Category Archives: Transport

Public Transport in North India: Part Two

The main reason I drifted from Rishikesh to Chandigarth is because I’d read somewhere that there’s an amazing train ride that ascends up into the Himalayan foothills from a place called Kalka.  Kalka is just a half hour by bus from Chandigarth.

Public Transport in North India: Part One

The three children standing in the back asked me to take this photo. Click on the picture to zoom in.

Upon leaving the hot but holy and laid-back city of Rishikesh, I took a local, one-hour bus ride along the Ganges to Haridwar

At the Rishikesh bus station there was one other foreigner,  a German who had been to India on numerous occasions.  He, like me, had a train ticket from Haridwar to Chandigarth.

Getting Out of a Megacity to Rishikesh

Big cities compared to smaller cities and towns are  different dimensions within the same land.  This holds true all over the vast earth, and it’s even truer when you’re comparing a megalopolis to a smaller city, town or rural area.

When I bought my train ticket at the Tourist Information Bureau at the New Delhi Railway station, they only had one seat left.  It was in first class.

Welcome to Delhi

Despite needing to hustle to catch my connecting flight at Heathrow, all went very smoothly on my three-flight hop across the earth. I hardly interacted with anyone as I miraculously managed to get three seats to myself on all three flights.

I do remember one  experience with turbulence. While  in the galley pouring a cup of water from a two-liter bottle, the plane started jumping. This caused me to miss the pour completely.

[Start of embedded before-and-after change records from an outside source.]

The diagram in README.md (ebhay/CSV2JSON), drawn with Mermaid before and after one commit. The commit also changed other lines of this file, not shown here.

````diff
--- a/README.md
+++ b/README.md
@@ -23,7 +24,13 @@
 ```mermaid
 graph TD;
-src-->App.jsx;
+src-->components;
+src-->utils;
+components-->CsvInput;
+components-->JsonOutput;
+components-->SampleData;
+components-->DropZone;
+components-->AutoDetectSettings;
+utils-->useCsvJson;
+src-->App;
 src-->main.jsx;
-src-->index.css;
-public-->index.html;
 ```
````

The friendly flight attendant and I laughed simultaneously.

Riding Through the Clouds

The bus inched upward, until it was evident that we were in a colossal cloud forest. The driver sped up, twisting and turning. We slowed down before crossing over a lagoon to the right and a gorgeous gorge on the left. The bus then puttered up again.

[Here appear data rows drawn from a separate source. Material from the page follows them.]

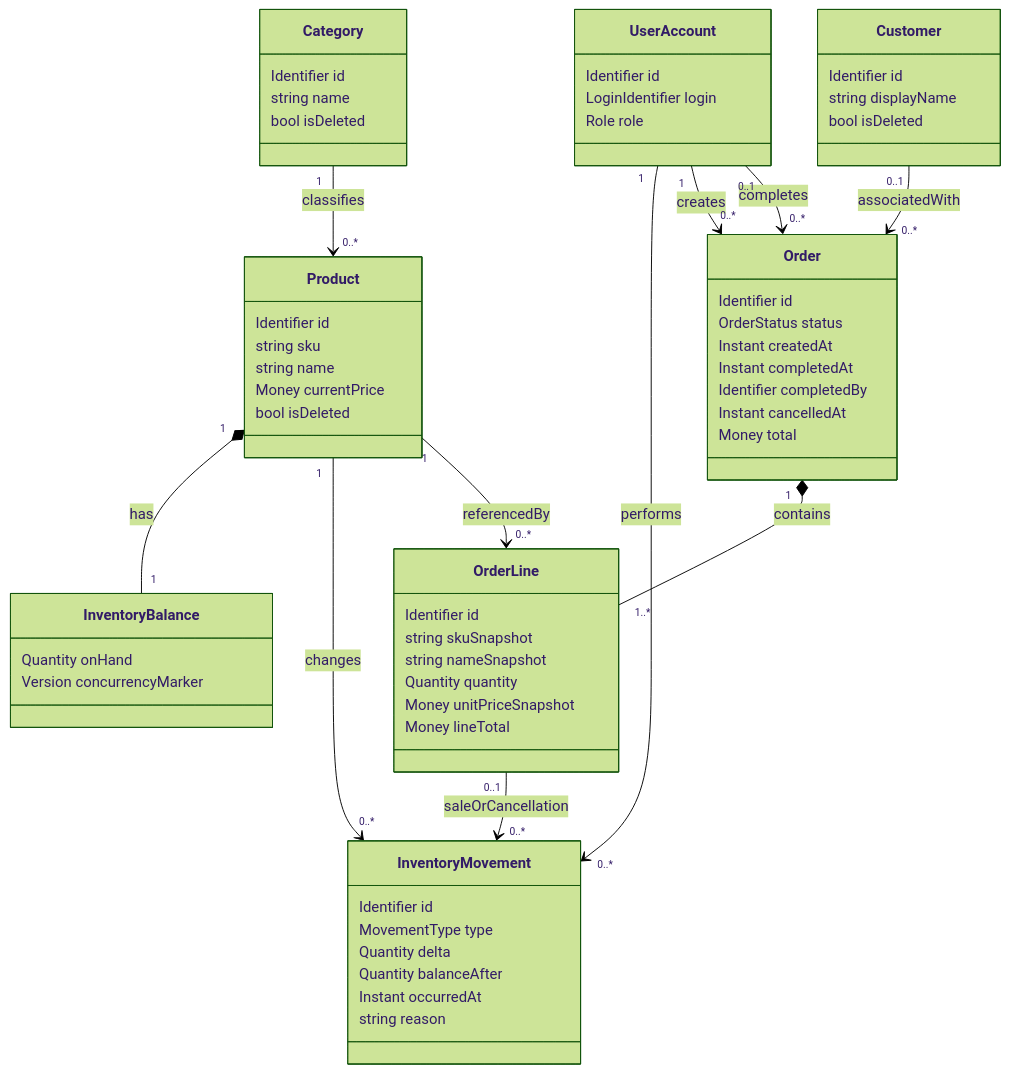
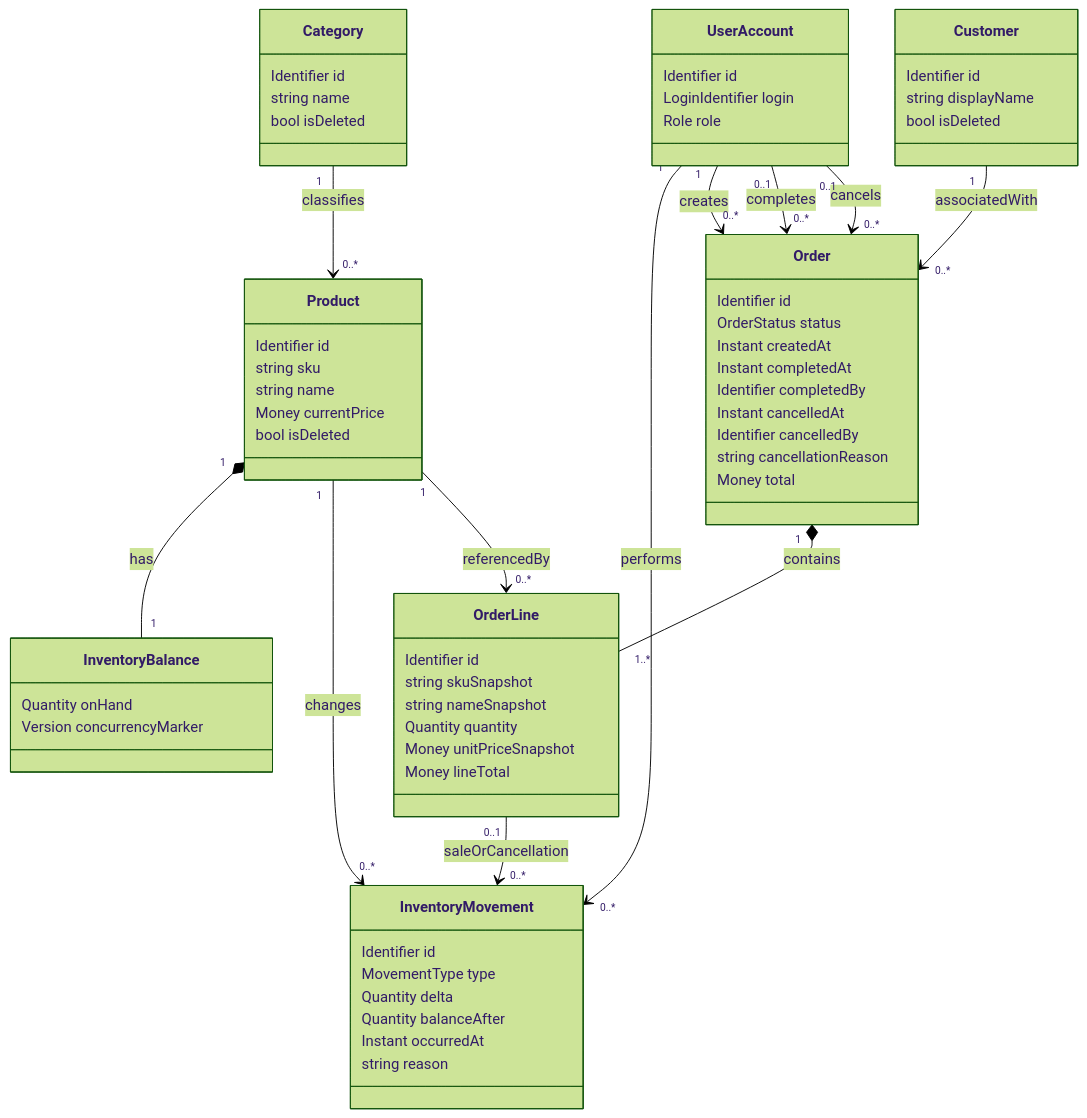
One commit to pvanh02/Order-Inventory-Management changed the fourth of 14 diagrams in docs/system-design.md. Above: the diagram before and after it, drawn with Mermaid (forest theme). The commit also changed other lines of this file and 1 other file, not shown here.

Commit message:
docs(orders): document cancellation and lifecycle guarantees

````diff
--- a/docs/system-design.md
+++ b/docs/system-design.md
@@ -710,64 +710,67 @@
 ```mermaid
 classDiagram
     class UserAccount {
         Identifier id
         LoginIdentifier login
         Role role
     }
     class Category {
         Identifier id
         string name
         bool isDeleted
     }
     class Product {
         Identifier id
         string sku
         string name
         Money currentPrice
         bool isDeleted
     }
     class InventoryBalance {
         Quantity onHand
         Version concurrencyMarker
     }
     class InventoryMovement {
         Identifier id
         MovementType type
         Quantity delta
         Quantity balanceAfter
         Instant occurredAt
         string reason
     }
     class Customer {
         Identifier id
         string displayName
         bool isDeleted
     }
     class Order {
         Identifier id
         OrderStatus status
         Instant createdAt
         Instant completedAt
         Identifier completedBy
         Instant cancelledAt
+        Identifier cancelledBy
+        string cancellationReason
         Money total
     }
     class OrderLine {
         Identifier id
         string skuSnapshot
         string nameSnapshot
         Quantity quantity
         Money unitPriceSnapshot
         Money lineTotal
     }
     Category "1" --> "0..*" Product : classifies
     Product "1" *-- "1" InventoryBalance : has
     Product "1" --> "0..*" InventoryMovement : changes
     UserAccount "1" --> "0..*" InventoryMovement : performs
     UserAccount "1" --> "0..*" Order : creates
     UserAccount "0..1" --> "0..*" Order : completes
-    Customer "0..1" --> "0..*" Order : associatedWith
+    UserAccount "0..1" --> "0..*" Order : cancels
+    Customer "1" --> "0..*" Order : associatedWith
     Order "1" *-- "1..*" OrderLine : contains
     Product "1" --> "0..*" OrderLine : referencedBy
     OrderLine "0..1" --> "0..*" InventoryMovement : saleOrCancellation
 ```
````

Before I knew it we were flying along the highway once more.

Two Panamanian Hot Springs and an Ambiguously Marked Trekking Path

I had the pleasure of visiting Boquete’s Caldera hot springs which is 24km from the center of the picturesque and sleepy mountain town.

I thought I’d compare the hot springs of Boquete to the one I recently visited in El Valle, as the two are surprisingly very different.

Marooned on the Interamericana

Something happened that I never could have predicted. I was traveling from El Valle to David, a trip that takes about four and a half hours.

While scrupulously thinking two days in advance, I asked a minibus driver in El Valle about the best way to get to David, Panama’s second largest city.

David acts as an unavoidable hub for anyone traveling through western Panama. The modest man told me that I’d need to take a mini-bus to San Carlos, which lies on the Interamericana. From there, I’d easily flag down a bus bound for David.

Ascent to El Valle

After the bus pulled off the Panamericana and started its ascent, the mass array of ugly billboards was instantly left behind.

The nicely paved road instantly broke into two lanes.

The nature became lusher and more colorful. The smiling people that I saw out the window looked indigenous, not European and African like in Panama City.

By Foot, Taxi and a Bus Ride

Upon arriving in Panama City about a week ago, using the local buses appeared daunting. The city was entirely new. Getting anywhere accurately without a taxi  appeared virtually impossible.

I’ve done my share of drifting on foot for hours and kilometers.  During these jaunts, my legs have felt the tropical-heat-induced soreness.  I  usually end up falling asleep for a bit upon returning to my hospedaje.

Circumnavigating a Volcano

Mira, los frenos no funcione.”

I said to the man who gave me a daily bicycle rental rate of 100 Cordobas (less than $5).

We took the bike to his mechanic buddy next door.  He made some adjustments.  I tested the brakes and deemed them to be at about a 75% working order.  This felt like perfection in comparison to the 10% the rental man erroneously assumed that I’d venture out with.  I was a bit shocked that he thought I could make it with those brakes as he had helped me map my route.

I wasn’t asked for my name or for identification.  He just took the money and asked that I had the bike back by five or six pm.